Crime on the rails?
The FBI says a piece of equipment intentionally put on the track likely caused the derailment.
By AMBER MOBLEY
Published August 1, 2006
TAMPA - The FBI says a piece of equipment intentionally placed on railroad tracks likely caused Sunday's freight train derailment on Busch Boulevard.
The agency is conducting a criminal investigation into the incident involving a CSX train that landed yards from an office building and closed a portion of Busch for a day and a half.
FBI officials learned Sunday night that the part, called a knuckle, had been left on the track, said spokeswoman Carol Michalik.
A knuckle is a heavy, metal component of the railroad couplers that hold freight cars together. The knuckle helps one part of the coupler grip the other.
Matt VanHattem, a senior editor at the Wisconsin-based Trains Magazine, said the pieces sometimes fall off trains by accident.
"Often, the knuckle will break off or snap sometimes if there's a jarring motion. That's what they call a broken knuckle," said VanHattem.
However, CSX and the FBI think the placement of the part on the tracks was no accident.
"That's obviously not only putting our crews' lives at risk but also interfering with interstate commerce," said CSX spokesman Gary Sease.
The FBI has taken the lead role in the investigation. Federal officials do not suspect terrorism, Michalik said.
The train's engineer told Hillsborough County Fire Rescue officials that he felt a shimmy after he passed Himes Avenue.
"And the next thing he knew, he said he felt like he was on the ride of his life," said Fire Rescue spokesman Ray Yeakley.
The train's lead engine flipped onto its side Sunday about 6:30 p.m., leaking 200 gallons of diesel fuel, officials said.
No one was hurt, including the conductor, engineer and brakeman, all of whom were on board.
Ernest Rickenbacker saw the engine "just hit the ground" as he drove along Busch Boulevard on his way to a restaurant. He marveled at the flying metal but was also moved by the compassion of the passers-by who stopped.
"At least 40 people ran up to it to help whoever was inside," Rickenbacker said. "It really showed that people still care."
While none of the train's cars ended up on the roadway, the equipment CSX used to pick up the overturned engine blocked Busch Boulevard on Sunday night and all day Monday, causing traffic to back up along side streets.
The 1.3-mile stretch of Busch between Armenia Avenue and Dale Mabry Highway should be open in time today for the morning rush hour, said Hillsborough County Sheriff's Office spokesman J.D. Callaway.
The fuel did not ignite, but 11 Hillsborough County Fire Rescue units and about 30 firefighters responded in case of injuries and to protect nearby Buschwood office park buildings from any fire threat.

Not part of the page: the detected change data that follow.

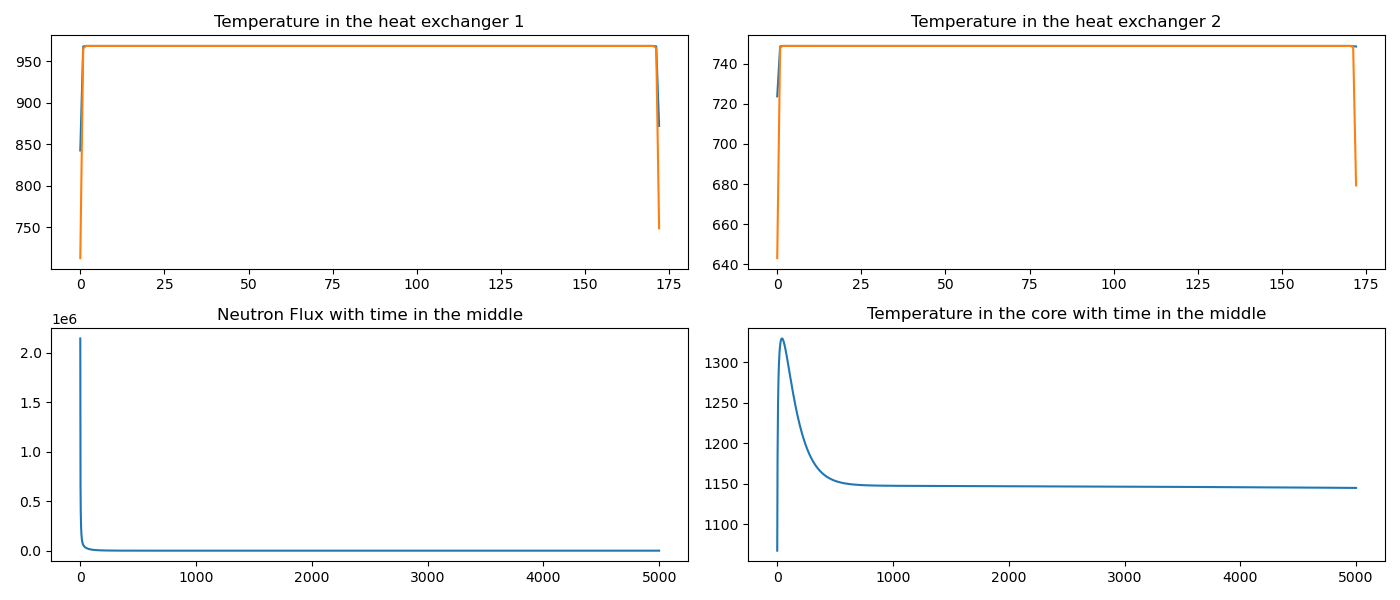
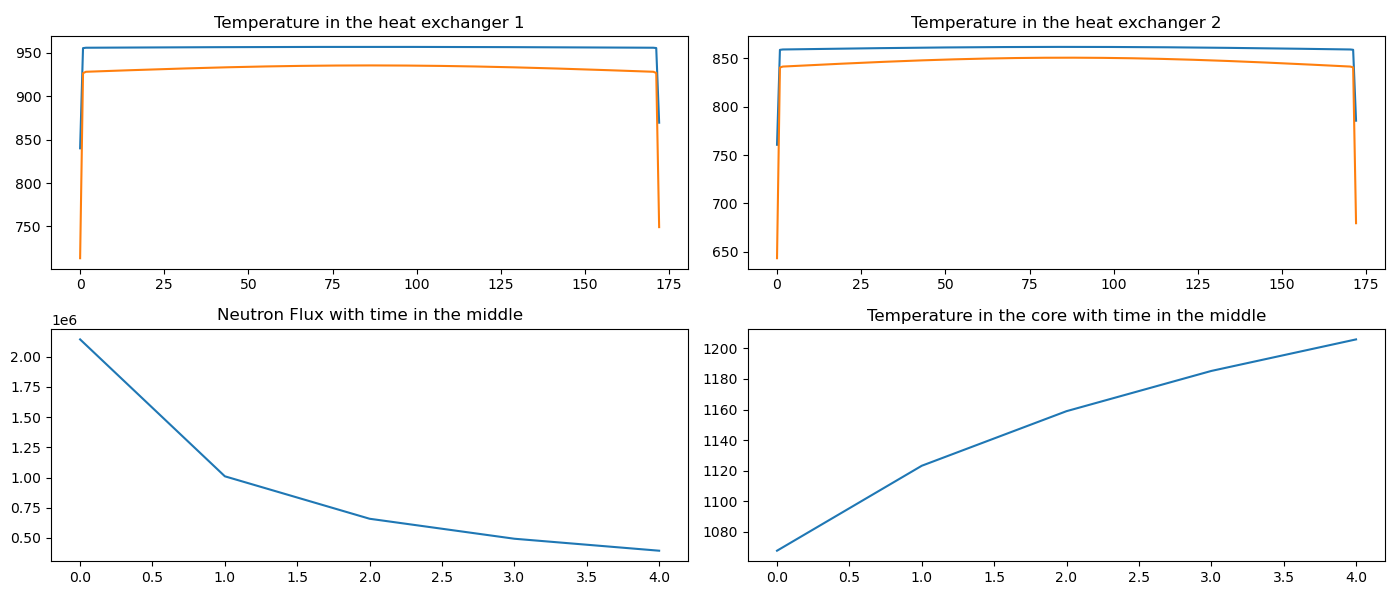
update plotting

diff --git a/main.py b/main.py
@@ -15,7 +15,7 @@ from HX2 import HX2
 from transport_delay import transport_delay
 from power_plant import power_plant_temp
 
-time_span = 5000
+time_span = 10000
 
 # reactivity insertion rod
 rho_insertion = 50  # pcm
@@ -150,14 +150,19 @@ plt.savefig('temperature_in_heat_exchangers.png')  # Save the figure
 plt.close(fig)  # Close the figure to free memory
 
 # Third plot: Delayed Neutron Precursors with time in the middle
-fig, ax = plt.subplots(1, 2, figsize=(14, 6))
+fig, ax = plt.subplots(figsize=(14, 6))
 for i in range(6):
-    ax[0, 0].plot(ci_middle_matrix[:,i], label=f'Ci{i+1}')
-ax[0, 0].set_title('Delayed Neutron Precursors with time in the middle')
-
-ax[0, 1].plot(rho_dt_matrix, label='Reactivity change')
-ax[0, 1].set_title('Reactivity_dt')
+    ax.plot(ci_middle_matrix[:,i], label=f'Ci{i+1}')
+ax.set_title('Delayed Neutron Precursors with time in the middle')
 
 plt.tight_layout()
 plt.savefig('precursors_with_time_middle.png')  # Save the figure
+plt.close(fig)  # Close the figure
+
+fig, ax = plt.subplots(figsize=(14, 6))
+ax.plot(rho_dt_matrix, label='Reactivity change')
+ax.set_title('Reactivity_dt')
+
+plt.tight_layout()
+plt.savefig('rho_dt.png')  # Save the figure
 plt.close(fig)  # Close the figure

Jason Dawkins had a front row seat to the derailment's aftermath Monday morning from his first floor office at Richmond American Homes, 3550 Buschwood Park Drive. "Thank God it wasn't more serious," he said. Dawkins and coworkers stared through windows, waiting to see how workers would use a huge crane.

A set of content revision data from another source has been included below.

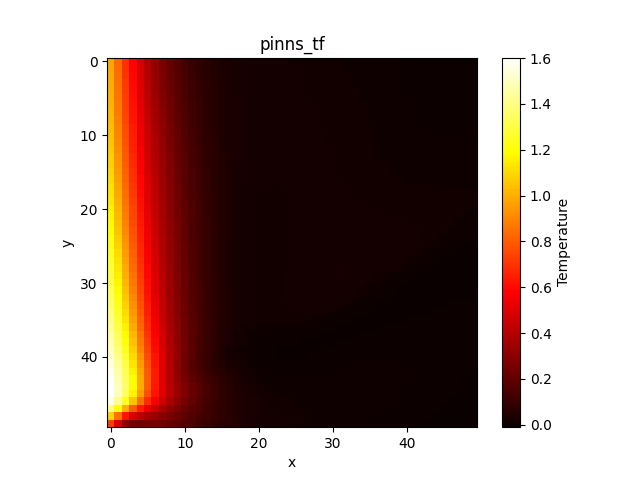
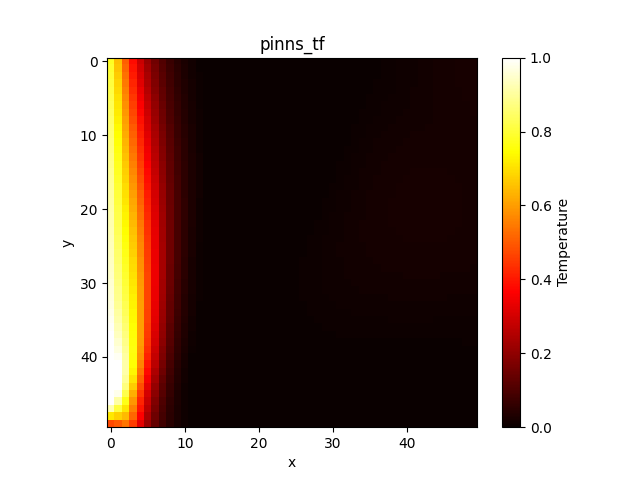
bounding the colorbar/heatmap by [0,1] to ensure the FDM and PINN heatmaps are in the same interval

diff --git a/src/show_images.py b/src/show_images.py
@@ -4,7 +4,8 @@ from setting import *
 import numpy as np
 import torch
 
-def show_image(*images, image_name: list, save: bool | int = False):
+def show_image(*images, image_name: list, save: bool | int = False,
+               vmin: float = 0.0, vmax: float = 1.0):
     """
     Args:
         images: numpy matrix
@@ -14,7 +15,7 @@ def show_image(*images, image_name: list, save: bool | int = False):
     number_of_images = len(images)
     if number_of_images == 1:
         plt.figure()
-        plt.imshow(images[0], cmap='hot')
+        plt.imshow(images[0], cmap='hot', vmin=vmin, vmax=vmax)
         plt.title(image_name[0])
         plt.colorbar(label='Temperature')
         plt.xlabel('x')
@@ -27,7 +28,7 @@ def show_image(*images, image_name: list, save: bool | int = False):
     else:
         _, ax = plt.subplots(nrows=1, ncols= number_of_images, figsize=(5 * number_of_images, 5))
         for i in range(number_of_images):
-            ax[i].imshow(images[i])
+            ax[i].imshow(images[i], vmin=vmin, vmax=vmax)
             ax[i].set_title(image_name[i])
         if save:
             image_path = os.path.join(results_path, f'{image_name[-1]}.png')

Coworker Kristy Helzer was dismayed at how close the train came to hitting the building. "If it went just a few more feet, who knows what could've happened."
CSX planned to work until at least midnight Monday resetting the bent train tracks and towing away the engine and freight cars.

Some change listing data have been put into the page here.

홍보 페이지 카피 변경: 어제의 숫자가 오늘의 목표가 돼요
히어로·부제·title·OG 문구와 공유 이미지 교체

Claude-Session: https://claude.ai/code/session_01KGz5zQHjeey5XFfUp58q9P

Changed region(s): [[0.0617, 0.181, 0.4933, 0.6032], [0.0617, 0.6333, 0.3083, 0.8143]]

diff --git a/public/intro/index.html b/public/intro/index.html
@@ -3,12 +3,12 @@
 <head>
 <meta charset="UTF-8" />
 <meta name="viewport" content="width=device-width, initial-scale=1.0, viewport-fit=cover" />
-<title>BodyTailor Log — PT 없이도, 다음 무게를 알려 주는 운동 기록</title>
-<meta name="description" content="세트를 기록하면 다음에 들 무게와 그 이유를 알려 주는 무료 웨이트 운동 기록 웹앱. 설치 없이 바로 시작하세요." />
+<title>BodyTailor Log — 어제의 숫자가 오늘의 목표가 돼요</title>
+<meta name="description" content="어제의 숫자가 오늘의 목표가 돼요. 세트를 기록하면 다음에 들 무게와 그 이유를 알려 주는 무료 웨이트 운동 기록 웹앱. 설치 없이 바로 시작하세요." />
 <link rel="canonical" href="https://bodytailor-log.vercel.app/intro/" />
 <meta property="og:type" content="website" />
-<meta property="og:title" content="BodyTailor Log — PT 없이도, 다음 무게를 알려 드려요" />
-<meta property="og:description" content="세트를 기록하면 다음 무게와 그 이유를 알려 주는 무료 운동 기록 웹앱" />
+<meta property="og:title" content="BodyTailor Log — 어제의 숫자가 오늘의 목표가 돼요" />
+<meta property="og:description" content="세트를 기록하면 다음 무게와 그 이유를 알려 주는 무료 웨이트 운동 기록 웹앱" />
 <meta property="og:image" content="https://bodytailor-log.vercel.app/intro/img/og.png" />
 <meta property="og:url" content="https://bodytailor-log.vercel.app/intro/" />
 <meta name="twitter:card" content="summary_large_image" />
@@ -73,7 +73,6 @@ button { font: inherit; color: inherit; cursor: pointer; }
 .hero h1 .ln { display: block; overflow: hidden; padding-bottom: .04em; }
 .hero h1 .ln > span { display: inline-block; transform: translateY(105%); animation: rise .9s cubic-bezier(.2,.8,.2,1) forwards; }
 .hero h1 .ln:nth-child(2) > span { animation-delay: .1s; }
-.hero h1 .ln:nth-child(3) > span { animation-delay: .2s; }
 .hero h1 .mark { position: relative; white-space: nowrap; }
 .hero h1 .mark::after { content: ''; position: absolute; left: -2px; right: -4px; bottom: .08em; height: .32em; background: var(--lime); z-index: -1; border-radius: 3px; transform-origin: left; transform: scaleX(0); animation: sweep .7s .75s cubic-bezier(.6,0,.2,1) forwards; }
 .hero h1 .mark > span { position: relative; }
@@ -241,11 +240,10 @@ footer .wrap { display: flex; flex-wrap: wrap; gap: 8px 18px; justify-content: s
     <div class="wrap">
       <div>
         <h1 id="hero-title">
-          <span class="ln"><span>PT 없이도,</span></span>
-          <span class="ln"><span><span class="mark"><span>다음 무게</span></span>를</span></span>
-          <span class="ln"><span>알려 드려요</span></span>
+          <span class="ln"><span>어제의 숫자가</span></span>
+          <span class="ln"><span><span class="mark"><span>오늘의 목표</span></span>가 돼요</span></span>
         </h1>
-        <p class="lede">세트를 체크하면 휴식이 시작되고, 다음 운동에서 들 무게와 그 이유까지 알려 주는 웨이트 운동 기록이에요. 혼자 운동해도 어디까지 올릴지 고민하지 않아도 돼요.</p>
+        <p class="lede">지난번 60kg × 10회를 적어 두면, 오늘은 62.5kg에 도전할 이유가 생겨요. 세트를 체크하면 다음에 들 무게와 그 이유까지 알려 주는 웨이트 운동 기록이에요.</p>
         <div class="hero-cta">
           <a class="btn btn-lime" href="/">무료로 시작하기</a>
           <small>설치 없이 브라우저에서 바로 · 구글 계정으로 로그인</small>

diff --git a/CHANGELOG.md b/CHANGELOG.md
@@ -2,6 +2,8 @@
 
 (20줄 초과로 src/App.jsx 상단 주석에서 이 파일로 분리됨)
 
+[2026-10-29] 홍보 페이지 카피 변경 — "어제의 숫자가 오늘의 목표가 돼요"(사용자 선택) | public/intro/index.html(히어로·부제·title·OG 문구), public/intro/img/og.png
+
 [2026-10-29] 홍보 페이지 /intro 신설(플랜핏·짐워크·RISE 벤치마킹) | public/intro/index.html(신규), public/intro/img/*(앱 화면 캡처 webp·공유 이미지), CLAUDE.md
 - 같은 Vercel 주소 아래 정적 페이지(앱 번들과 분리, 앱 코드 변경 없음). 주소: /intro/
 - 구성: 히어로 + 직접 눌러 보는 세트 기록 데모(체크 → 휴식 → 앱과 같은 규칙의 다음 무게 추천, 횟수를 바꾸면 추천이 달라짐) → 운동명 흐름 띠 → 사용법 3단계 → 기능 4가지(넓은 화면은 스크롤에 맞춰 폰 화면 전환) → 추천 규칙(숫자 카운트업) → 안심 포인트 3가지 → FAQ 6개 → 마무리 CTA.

CSX, with more than 21,000 miles of train track in 23 states, had officials on scene in less than 30 minutes Sunday, said Yeakley.
Sease said the local freight train was going between an automobile distribution center and freight classification yard when it derailed.
"We do all we can to make it as secure as possible," Sease said. "At the same time it is an environment where there is a certain amount of an open space."
The FBI asks that anyone who saw anything suspicious near the tracks call the agency at 813 253-1000.
Amber Mobley can be reached at (813) 269-5311 or firstname.lastname@example.org.